You’ve said that you’re glad your work hasn’t taken you away from Chicago. What do you love most about this city?
If you want to fall off the map for a second, you can do that. But, you can be at the red-hot center, too. In the winter, I want to cry. But, in the summer, Chicago is a city that’s tough to beat. I think Chicagoans have a very different attitude and approach to life. This is a city that’s very friendly. Right now there are tremendously exciting things going on with the culinary world in Chicago.
Did you ever envision yourself in the position you’re in now, president of Rockit Ranch?
I had no idea that careers could be built in this business, but once I really got into it, I realized it was something I loved. I think my first dream as a kid was to be a bullfighter, then an engineer, then a businessman. I didn’t really know what [being a businessman] meant, only that in Mexico many of my relatives owned and operated their own businesses. I admired those men as leaders, decision makers.
A big turning point for you was deciding not to go to dental school and moving to Chicago. What was going through your mind when you made that decision?
Things about my personality started to shine through toward the end of college, and I realized I fed much more off of being around people. After graduating with a biology degree, I postponed dental school to move to Chicago. I decided I was just going to see if I could make it. I started working as a barback and honestly thought of it as an in-between job. Then I got my first management job at a bar called Frank’s. When I saw that I was required to take the reins and everything was riding on me, I found I liked that type of pressure. It made me work, and is still a motivation today.

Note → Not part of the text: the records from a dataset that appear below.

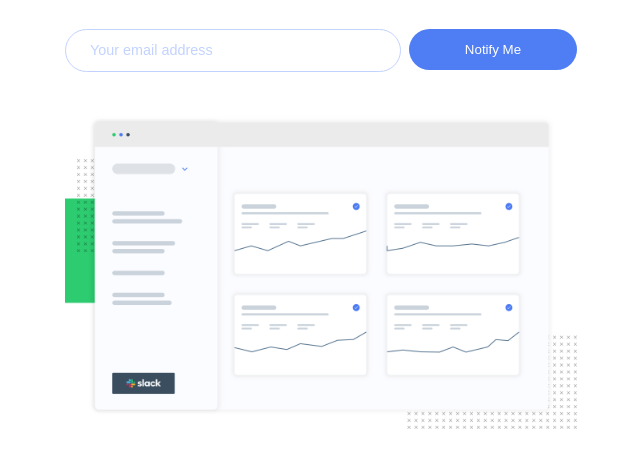
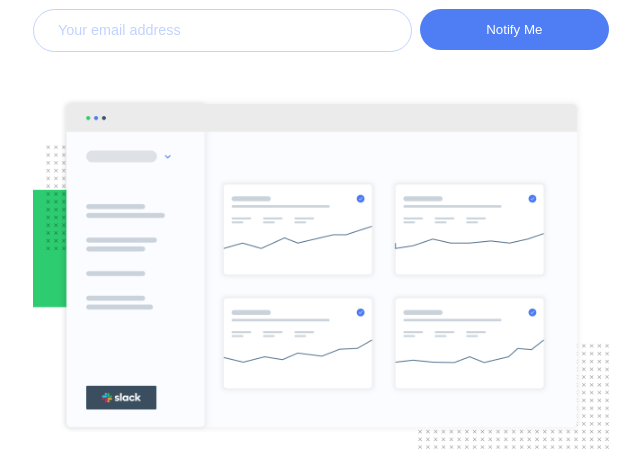
Before and after one commit to carniel-carl/coming-soon-page, a plain HTML site: page index.html in a window 1280 px wide. Shown: the part 206-664 px from the top of the page, without its empty margins (319-959 px from the left). Drawn offline with nearby package versions, Linux system fonts and the light colour scheme.

Commit message:
first commit

```diff
--- a/style.css
+++ b/style.css
@@ -39,8 +39,8 @@ ul {
 }
 
 .container {
-    margin:3rem 2rem;
-    max-width: 32rem;
+    /* margin:3rem 2rem; */
+    max-width: 37rem;
     text-align: center;
 }
 
@@ -149,6 +149,10 @@ footer {
 
 @media screen and (max-width:600px) {
 
+    .container{
+        margin:3rem 2rem;
+    }
+
     .heading {
         font-size: 1.6rem;
         margin: 2.5rem 0 1rem;
```
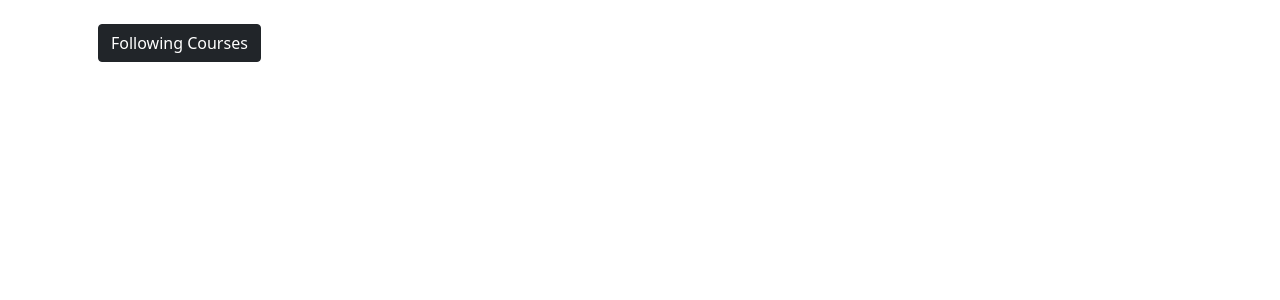
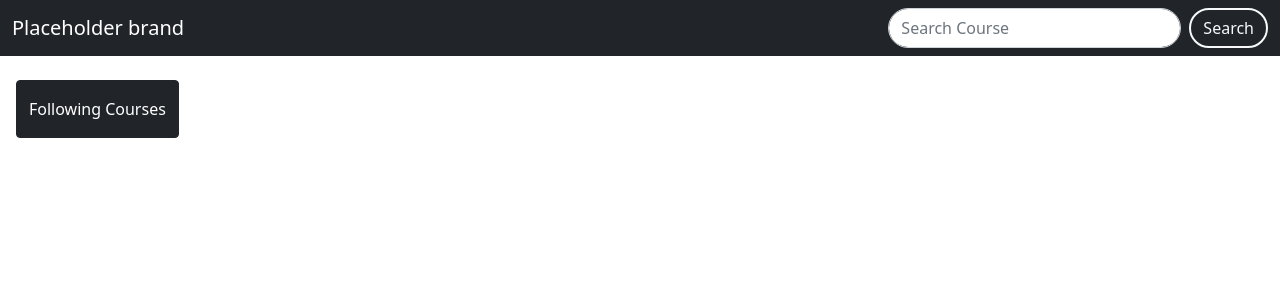
Before and after one commit to VikeLabs/course-resource-hub, a Flask app: page /widget in a window 1280 px wide. Shown: the top 300 px of the page. Run offline with Flask 2, Linux system fonts and the light colour scheme; some libraries are stand-ins or nearby versions.

Commit message:
basic navbar included

```diff
--- a/app/templates/following_widget.html
+++ b/app/templates/following_widget.html
@@ -10,64 +10,17 @@
 
     <body>
 
-      <div class="container">
-        <!--Following Widget Section-->
-
-          <!--Collaspe  Following button-->
-
-          <p>
-            <button class="btn btn-dark mt-4 mb-1 ms-3 " type="button" data-bs-toggle="collapse" data-bs-target=".multi-collapse" aria-expanded="false" aria-controls="multiCollapseExample1 multiCollapseExample2">Following Courses</button>
-
-            <!--Collaspe-->
-
-
-            <div class="row">
-                <div class="col">
-                  <div class="collapse multi-collapse" id="multiCollapseExample2">
-                    <div class="card card-body">
-                    <div class="row">
-                      <!--Widget card for following course -->
-
-                      <div class="card rounded border-info m-3 border-3 shadow-lg " style="max-width: 15rem;">
-                        <div class="card-header fw-bold ">Course head</div>
-                        <div class="card-body">
-
-                          <h5 class="card-title">Ranking</h5>
-                          <p class="card-text">Description of course</p>
-
-                          <!--button link to page -->
-                          <a href="https://quickdraw.withgoogle.com/">
-                            <button type="button" class="btn btn-info btn-sm">Go To Page </button>
-                          </a>
-
-
-                        </div>
-
-                      </div>
-
-                      <div class="card rounded border-info m-3 border-3 shadow-lg " style="max-width: 15rem;">
-                        <div class="card-header fw-bold ">Course head</div>
-                        <div class="card-body">
-
-                          <h5 class="card-title">Ranking</h5>
-                          <p class="card-text">Description of course</p>
-
-                          <!--button link to page -->
-                          <a href="https://quickdraw.withgoogle.com/">
-                            <button type="button" class="btn btn-info btn-sm">Go To Page </button>
-                          </a>
-
-                        </div>
-                      </div>
-                    </div>
-
-                    </div>
-                  </div>
-              </div>
-            </div>
-          </p>
-
-      </div>
+     <div class="contanir">
+      <nav class="navbar navbar-dark bg-dark">
+        <div class="container-fluid">
+          <a class="navbar-brand">Placeholder brand</a>
+          <form class="d-flex">
+            <input class="form-control rounded-pill me-2 pe-5" type="search" placeholder="Search Course" aria-label="Search">
+            <button class="btn btn-outline-light rounded-pill border-2" type="submit">Search</button>
+          </form>
+        </div>
+      </nav>
+     </div>
 
 
 
@@ -95,6 +48,104 @@
 
 
 
+
+
+
+
+
+
+
+
+
+
+
+
+
+
+
+
+
+
+
+
+      <!--Following Widget Section opened-->
+
+      <div class="container--fluid">
+
+
+          <!--Collaspe  Following button para-->
+
+          <p>
+            <button class="btn btn-dark mt-4 mb-1 ms-3 pt-3 pb-3 " type="button" data-bs-toggle="collapse" data-bs-toggle="tooltip" title="Click to see followed courses" data-bs-placement="right" data-bs-target=".multi-collapse" aria-expanded="false" aria-controls="multiCollapseExample1 multiCollapseExample2">Following Courses</button>
+
+
+
+
+            <div class="row">
+
+                <!--Collaspe function open-->
+
+                <div class="col">
+                  <div class="collapse multi-collapse" id="multiCollapseExample2">
+                    <div class="card card-body">
+                    <div class="row">
+
+                      <!--Widget card for following course open -->
+
+                      <div class="card rounded border-info m-3 border-3 shadow-lg " style="max-width: 15rem;">
+                        <div class="card-header fw-bold ">Course head</div>
+                        <div class="card-body">
+
+                          <h5 class="card-title">Ranking</h5>
+                          <p class="card-text">Description of course</p>
+
+                          <!--button link to page -->
+                          <a href="https://quickdraw.withgoogle.com/">
+                            <button type="button" class="btn btn-info btn-sm">Go To Page </button>
+                          </a>
+
+                        </div>
+
+                      </div>
+
+                      <!--Widget card for following course closed-->
+
+                      <!--Widget card for following course open -->
+
+                      <div class="card rounded border-info m-3 border-3 shadow-lg " style="max-width: 15rem;">
+                        <div class="card-header fw-bold ">Course head</div>
+                        <div class="card-body">
+
+                          <h5 class="card-title">Ranking</h5>
+                          <p class="card-text">Description of course</p>
+
+                          <!--button link to page -->
+                          <a href="https://quickdraw.withgoogle.com/">
+                            <button type="button" class="btn btn-info btn-sm">Go To Page </button>
+                          </a>
+
+                        </div>
+                      </div>
+                    </div>
+
+                    <!--Widget card for following course closed-->
+
+                    </div>
+                  </div>
+               </div>
+
+               <!--Collaspe function closed-->
+
+             </div>
+          </p>
+
+          <!--Collaspe Following button para closed-->
+
+      </div>
+
+      <!--Following Widget Section closed-->
+
+
         <!--Bootstrap download cdn via js deliver-->
 
 
```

Can you take us back to opening night of your first club with Rockit Ranch, Le Passage?
We pretty much lived and slept there. That’s the same way we operate today, and it’s never going to change. You can’t walk away from the restaurant and bar business. It’s nonstop vigilance. Moving into River North, which was a pretty desolate neighborhood in 2004, brought along with it a lot of question marks, but we turned it around and now that is one of the most popular areas of the city.

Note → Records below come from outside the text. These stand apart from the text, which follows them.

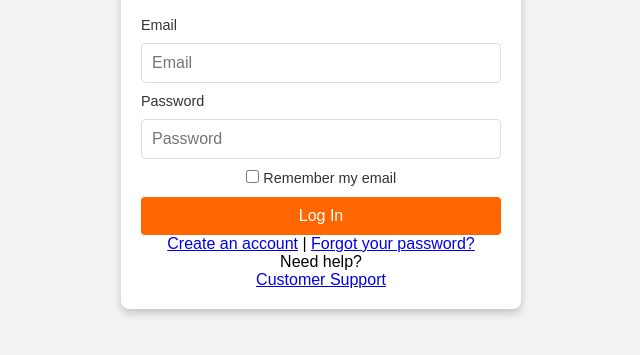
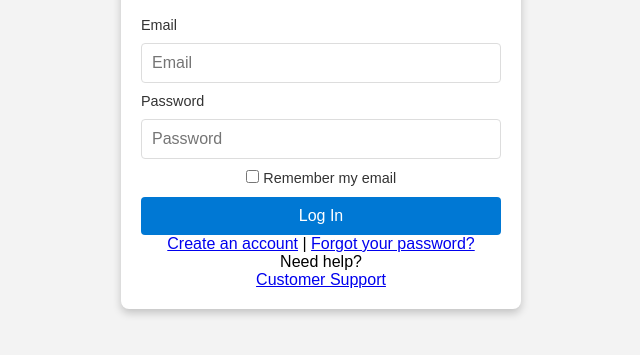
Before and after one commit to li2spade/fedexcustomertax, a plain HTML site: page index.html in a window 1280 px wide. Shown: the part 287-642 px from the top of the page, without its empty margins (319-959 px from the left). Drawn offline with Linux system fonts and the light colour scheme.

Commit message:
Update style.css

```diff
--- a/style.css
+++ b/style.css
@@ -58,7 +58,7 @@ h1 {
 }
 
 .login-button {
-    background-color: #ff6600;
+    background-color: #0078d4;
     color: #fff;
     border: none;
     padding: 10px;
```
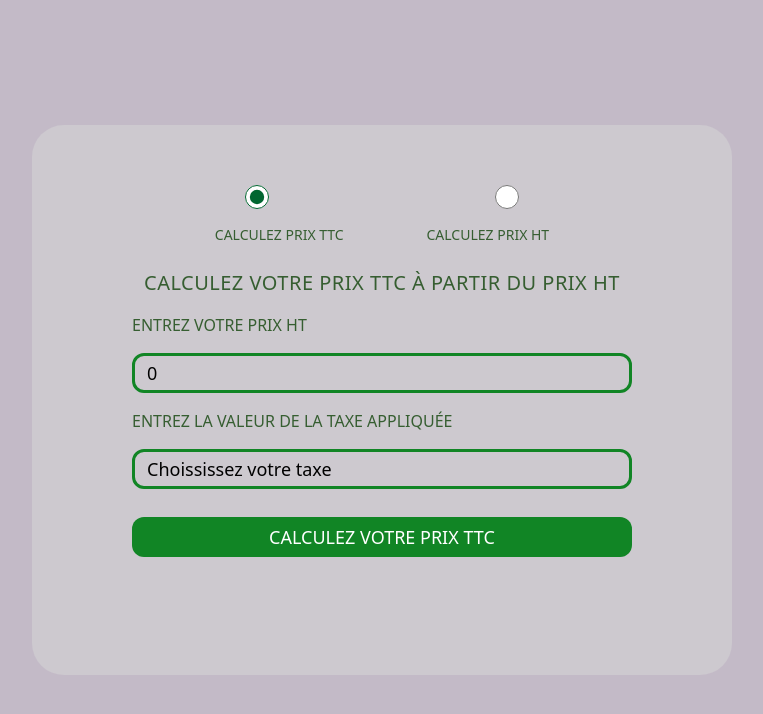
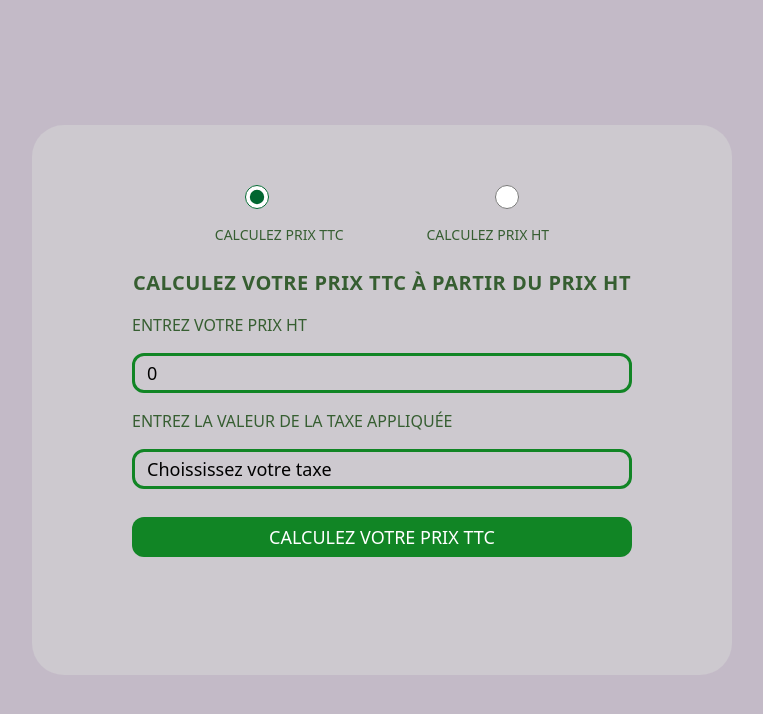
Before and after one commit to Ridaelko/HTtoTTC, a React (Vite) app: page / in a window 1280 px wide. Shown: the top 714 px of the page, without its empty margins (258-1021 px from the left). Built offline with nearby package versions, Linux system fonts and the light colour scheme.

Commit message:
add font weight to h1

```diff
--- a/src/App.tsx
+++ b/src/App.tsx
@@ -52,7 +52,7 @@ const App = () => {
               <p>Calculez prix HT</p>
             </div>
 
-            <h1 className="flex justify-center text-[#365E31] text-xl text-bold uppercase tracking-wide">
+            <h1 className="flex justify-center text-[#365E31] text-xl font-bold uppercase tracking-wide">
               Calculez votre prix {selected === "ht" ? "TTC" : "HT"} à partir du
               prix {selected === "ht" ? "HT" : "TTC"}
             </h1>
```
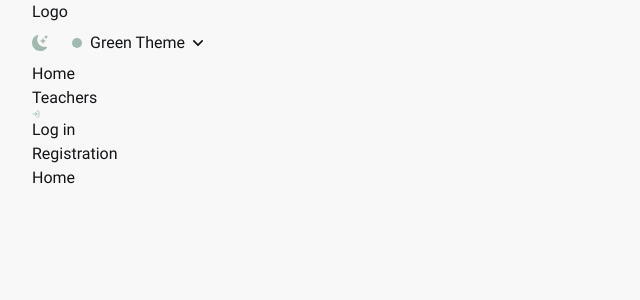
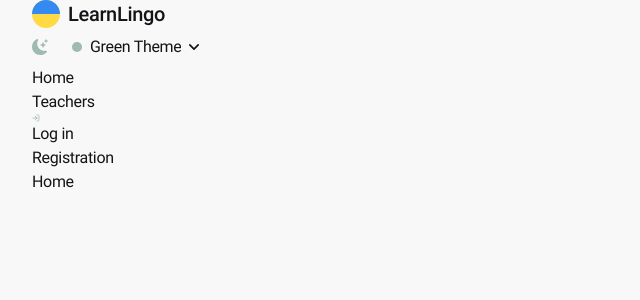
Before and after one commit to anastasiia-riabokon/LearnLingo, a React (Vite) app: page / in a window 1280 px wide. Shown: the top 300 px of the page, without its empty margins (0-640 px from the left). Built offline with nearby package versions, Linux system fonts and the light colour scheme; no server answers.

Commit message:
feat: crested Logo

```diff
--- /dev/null
+++ b/src/components/Logo/Logo.jsx
@@ -0,0 +1,12 @@
+import {Link} from "react-router-dom";
+import Icon from "../Icon/Icon";
+
+const Logo = () => {
+  return (
+    <Link to={"/"} className="flex gap-2 items-center">
+      <Icon name="ukraine" size={28} />
+      <p className="font-medium text-[20px] leading-[1.2]">LearnLingo</p>
+    </Link>
+  );
+};
+export default Logo;
--- a/src/components/NavBar/NavBar.jsx
+++ b/src/components/NavBar/NavBar.jsx
@@ -3,12 +3,13 @@ import {Link, NavLink} from "react-router-dom";
 import {selectorIsLoading} from "../../redux/auth/selectors";
 import Icon from "../Icon/Icon";
 import SwitchTheme from "../SwitchTheme/SwitchTheme";
+import Logo from "../Logo/Logo";
 
 const NavBar = () => {
   const isLoggedIn = useSelector(selectorIsLoading);
   return (
     <div>
-      <p>Logo</p>
+      <Logo />
       <SwitchTheme />
       <ul>
         <li>
--- a/src/index.css
+++ b/src/index.css
@@ -42,6 +42,7 @@ body {
   font-family: var(--font-family);
   color: var(--main);
   background-color: var(--white);
+  letter-spacing: -0.02em;
 }
 
 .orange-theme {
```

Let’s talk about ¡Ay Chiwowa! What’s the idea behind this place, and what are you most excited about?
¡Ay Chiwowa! is more a tequila cantina than anything. We polled people and they said they wanted a “Mexican dive bar,” so that’s what we’re delivering. The pieces we put together such as a focus on tequila, authentic food, and a celebration of Mexican culture that’s not over the top—no sombreros will be on the wall or piñatas hanging from the ceiling—make it a unique experience. It really personifies what Mexican culture is to me. I think my people are very vibrant and comical and love to have fun. ¡Ay Chiwowa! is a cultural expression of that.
When we built Rockit Bar and Grill, there was a real void; there were no upscale bar-and-grills at the time in Chicago. Now there are a hundred. We were trailblazers. It was the same with [our other restaurants, such as] Sunda and Dragon Ranch. The void we’re filling here is the environment we’re creating. It’s a place where a party can burst out at any minute, a place that doesn’t take itself seriously. The only thing we take seriously is making sure people have fun.
How are you achieving authenticity with the new restaurant?
My dad and I brought recipes to the table with our chef, who’s also Mexican. It’s not a huge menu, but it’s really focused around what I call “comida de pueblo,” or “food of the people.” My dad grew up in a house where his mother made him help in the kitchen. He has a real passion for food. The quality revolves around preparation, execution, and quality of ingredients. It’s a little bit of a ballet. A little too much of any one thing can throw it off. When you have someone who truly knows the flavors and how they should be balanced—as my dad does with the food and I hope we achieve with the venue as a whole—you can create something really authentic and wonderful